Towngate Theatre, Basildon.
Hermitage Theatre, Brentwood.
The Red Lion, Manningtree
Shaftesbury Theatre, Cheltenham.
Cricklade Theatre, Andover.
Three Choirs Festival, Booth Hall, Hereford
Cathedral School, Hereford
The Library, Kington
Library Theatre, Leighton Buzzard.
Shaw’s Corner, Ayot St. Lawrence.
The Playhouse, Harlow.
ISLE OF MAN
Bride Hall, Point of Ayre.
Stone Green Hall, Ashford.

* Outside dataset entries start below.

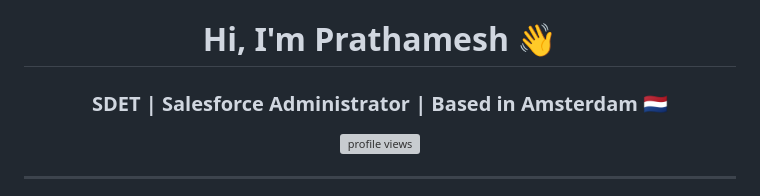
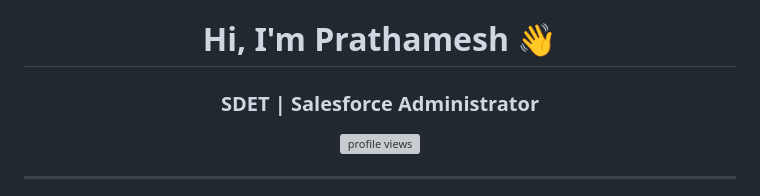
Before and after one commit to GrachtBijAms/GrachtBijAms, a Markdown page: README.md, the part around the change. Rendered like a GitHub page; grey boxes are pictures that could not be loaded.

Commit message:
Remove location from personal introduction

```diff
--- a/README.md
+++ b/README.md
@@ -1,5 +1,5 @@
 <h1 align="center">Hi, I'm Prathamesh 👋</h1>
-<h3 align="center">SDET | Salesforce Administrator | Based in Amsterdam 🇳🇱</h3>
+<h3 align="center">SDET | Salesforce Administrator </h3>
 
 <p align="center">
   <img src="https://komarev.com/ghpvc/?username=GrachtBijAms&label=Profile%20views&color=0e75b6&style=flat" alt="profile views" />
```
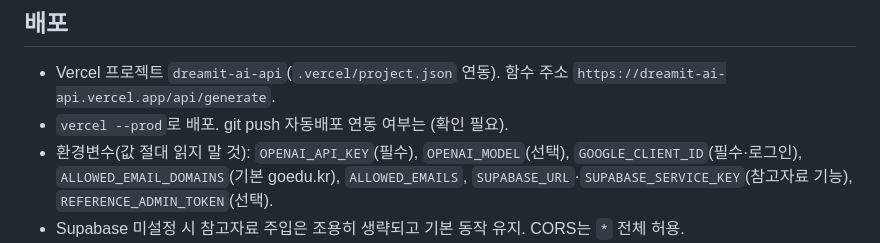
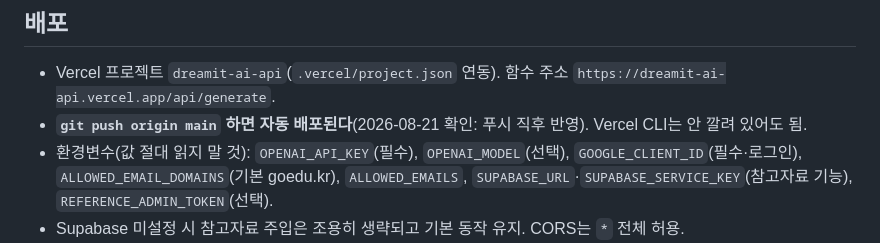
Before and after one commit to jhmath11-beep/dreamit-ai-api, a Markdown page: CLAUDE.md, the part around the change. GitHub-like rendering.

Commit message:
CLAUDE.md: git push 자동배포 연동 확인됨으로 기록
'확인 필요'로 남아 있던 항목. 이번 푸시에서 별도 vercel 명령 없이
푸시 직후 dreamit-ai-api.vercel.app에 반영되는 것을 확인했다.

Co-Authored-By: Claude Opus 5 (1M context) <noreply@anthropic.com>
Claude-Session: https://claude.ai/code/session_01CGZLKnM2tWHGvYLbh9cmyH

```diff
--- a/CLAUDE.md
+++ b/CLAUDE.md
@@ -23,7 +23,7 @@ Vercel 서버리스 함수(Node ≥18, 무빌드·무의존성). git repo: `jhma
 
 ## 배포
 - Vercel 프로젝트 `dreamit-ai-api`(`.vercel/project.json` 연동). 함수 주소 `https://dreamit-ai-api.vercel.app/api/generate`.
-- `vercel --prod`로 배포. git push 자동배포 연동 여부는 (확인 필요).
+- **`git push origin main` 하면 자동 배포된다**(2026-08-21 확인: 푸시 직후 반영). Vercel CLI는 안 깔려 있어도 됨.
 - 환경변수(값 절대 읽지 말 것): `OPENAI_API_KEY`(필수), `OPENAI_MODEL`(선택),
   `GOOGLE_CLIENT_ID`(필수·로그인), `ALLOWED_EMAIL_DOMAINS`(기본 goedu.kr), `ALLOWED_EMAILS`,
   `SUPABASE_URL`·`SUPABASE_SERVICE_KEY`(참고자료 기능), `REFERENCE_ADMIN_TOKEN`(선택).
```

Metropole Arts Centre, Folkestone.
Avenue Theatre, Sittingbourne.
The Playhouse, Preston.
White Bull Hotel, Ribchester
Assembly Rooms, Barton-on-Humber
Whitgift Film Theatre, Grimsby
University of Manchester.
Academy of Arts, Liverpool.
Worcester College, Oxford.
Corpus Christi College, Oxford.
The Kenton Theatre, Henley-on Thames.
Chez Skinner Club, Henley-on-Thames.
Jude the Obscure Tavern, Oxford.
The Cricket Club, Cumnor
Quay Theatre, Sudbury.
University of Surrey, Guildford.
Yvonne Arnaud Theatre, Guildford.
Penthouse Magazine, Lewes.
University of Sussex, Brighton.
Jenny Lind Hotel, Hastings.
Ifield Barn Theatre, Crawley.
Brighton University Gallery.
Firle Place, Lewes
Springfield School, Jarrow.
Bolden School, Bolden Colliery.
Harton School, South Shields.
St. Joseph’s School, Hebburn.
Shakespeare Institute, Stratford-on-Avon.
Shakespeare Hotel, Stratford-on-Avon. (5 seasons).
Town Hall, Stratford-on-Avon.
Adult Education Centre, Shipston-on-Stour.
Lord Leycester Great Hall, Warwick
Lecture Hall, Mere
Fringe Club, Malvern Festival.
Red Lion Inn, Malvern. (2 seasons).
Talbot Hotel, Knightwick
City Varieties Theatre, Leeds.
Art Gallery, Leeds.